The first wine we tried, a Negroamaro Rosé, really opened our eyes. We make an effort to sample lots of different Rosé wines in the summer months and this was one of the best — maybe the very best — of 2022. A lovely, flavorful wine! Fresh, balanced, and a terrific value, too.
We enjoyed the red wines with variations on spaghetti alla Norma (this was a good year from tomatoes and eggplant in our garden). We found the Negroamaro, Malvasia, and Primitivo wines flavorful and well-balanced, with nice acidity to cut through the richness of the pasta.
Then it was time to move up to the D’Addario premium wine lineup and to finally taste the Susumaniello. And we were not disappointed. It was different, distinct, interesting and delicious. Worth waiting for, to be sure.
But, it turns out that the Susumaniello wasn’t our final destination. This wine opened the door for us to the range of D’Addario wines at the next level, priced from about $27 to $40 dollars. And, although we are still working our way through this part of the line-up, I have to say we are impressed.
A Stunning Primitivo
The Vignalesta Primitivo di Manduria DOC, for example, was just stunning, with a finish that went on forever.
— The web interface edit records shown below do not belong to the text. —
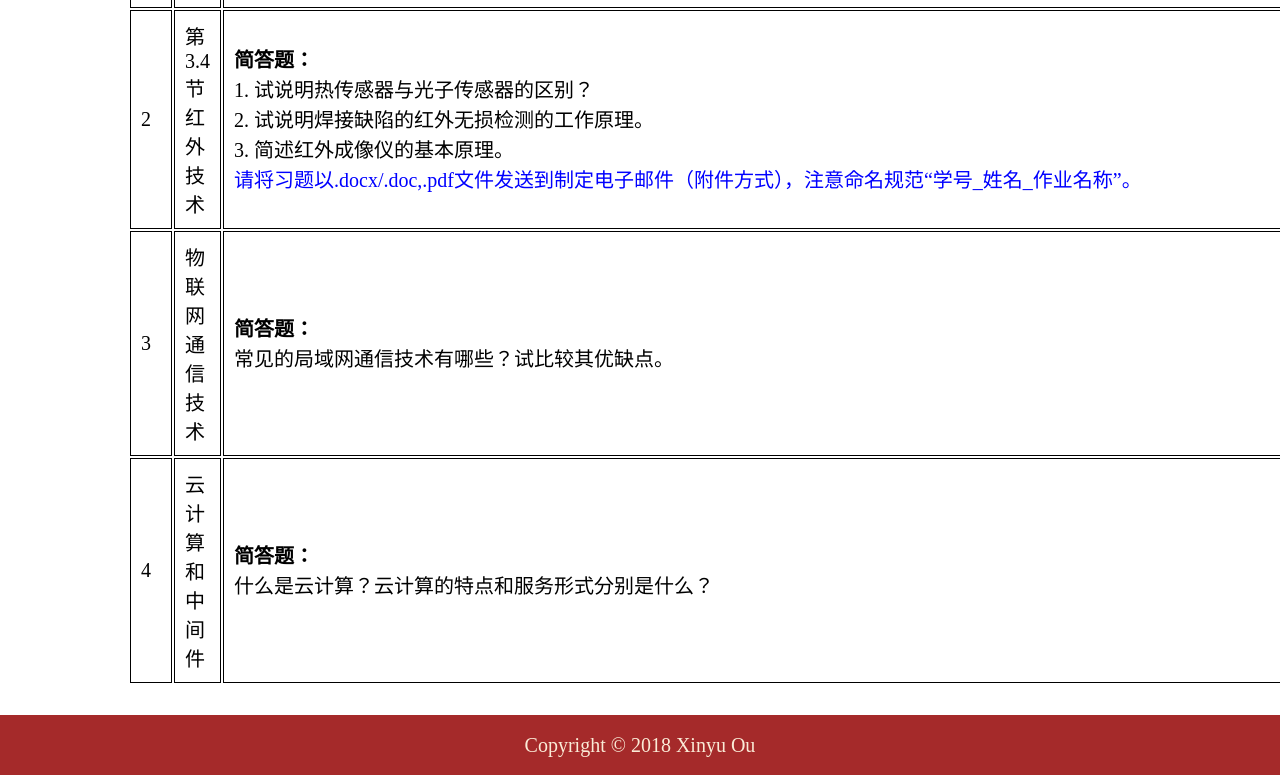
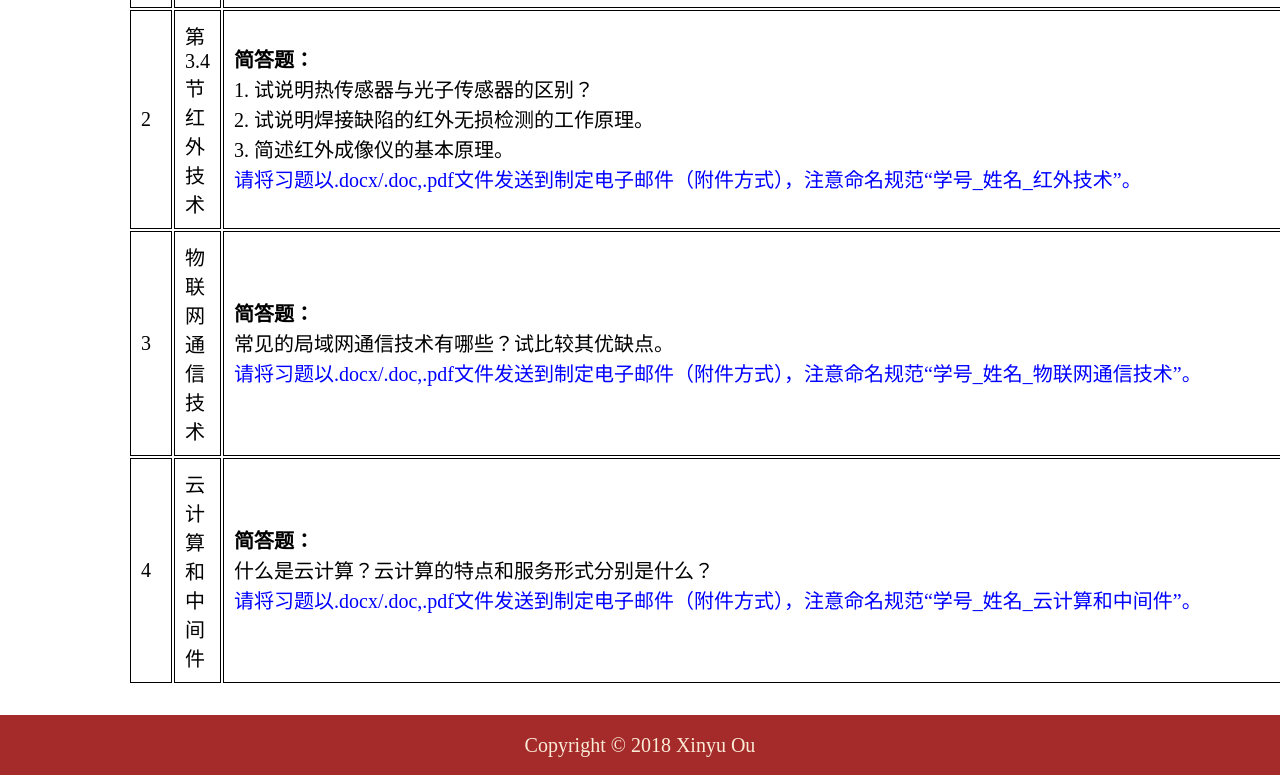
Before and after one commit to ouxinyu/Course, a plain HTML site: page IoT/Homeworks.html in a window 1280 px wide. Shown: the part 1229-2004 px from the top of the page. Drawn offline with Linux system fonts and the light colour scheme.

Commit message:
homework

```diff
--- a/IoT/Homeworks.html
+++ b/IoT/Homeworks.html
@@ -53,7 +53,7 @@
                             <p>1. 试说明热传感器与光子传感器的区别？</p>
                             <p>2. 试说明焊接缺陷的红外无损检测的工作原理。</p>
                             <p>3. 简述红外成像仪的基本原理。</p>
-                            <p style="color:blue;">请将习题以.docx/.doc,.pdf文件发送到制定电子邮件（附件方式），注意命名规范“学号_姓名_作业名称”。</p>
+                            <p style="color:blue;">请将习题以.docx/.doc,.pdf文件发送到制定电子邮件（附件方式），注意命名规范“学号_姓名_红外技术”。</p>
                         </td>
                         <td>2018年5月3日</td>
                     </tr>
@@ -63,6 +63,7 @@
                         <td>
                             <p><b>简答题：</b></p>
                             <p>常见的局域网通信技术有哪些？试比较其优缺点。</p>
+                            <p style="color:blue;">请将习题以.docx/.doc,.pdf文件发送到制定电子邮件（附件方式），注意命名规范“学号_姓名_物联网通信技术”。</p>
                         </td>
                         <td>2018年6月7日</td>
                     </tr>
@@ -72,6 +73,7 @@
                         <td>
                             <p><b>简答题：</b></p>
                             <p>什么是云计算？云计算的特点和服务形式分别是什么？</p>
+                            <p style="color:blue;">请将习题以.docx/.doc,.pdf文件发送到制定电子邮件（附件方式），注意命名规范“学号_姓名_云计算和中间件”。</p>
                         </td>
                         <td>2018年6月14日</td>
                     </tr>
```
What amazing wines these are, waiting to be discovered by wine enthusiasts who look beyond Italy’s “usual suspect” regions.
I asked winemaker Leonetta D’Addario to tell me the winery’s story. Well, she wrote, it began more than 100 years ago with her great-grandfather.
” At that time my family was involved in three main activities: the production of artisanal pottery from the famous Grottaglie area, trade, and agriculture. We owned fruit trees lands and we were mainly producing bulk wine. When my grandfather became a young man, in the early 1960s, also due to what it is known as the “Italian economic miracle”, he soon became one of the most important car dealers in Italy, while the other part of the family was still managing the land and producing wine.”
Focus on Old Vines
Choosing her own path, Leonetta was drawn to the land more than the auto business. Realizing that the family’s old-vine vineyards were a special resource, the family established the D’Addario winery in 2010. “I graduated at the Università degli Studi di Milano in Viticulture and Enology in 2016, writing a thesis in which I analyzed differences between 8 years old vines and 60 years old vines of Primitivo,” she writes.
Leonetta worked at Epoch Estate Wines in Paso Robles before returning home to Puglia to apply what she had learned to the family estate. “We do have in our staff one of the best winemakers of Italy, Teodosio d’Apolito, she writes. “Since 2015 he has followed the Aziende Agricole D’Addario with our agronomists in the production of our wines.”
The result of this multi-generational journey are the wines that Sue and I have been enjoying. Come for the Susumaniello. Stay for the complete lineup of distinctive, quality wines that over-deliver in every case. And don’t miss that awesome Negroamaro Rosé if you see it!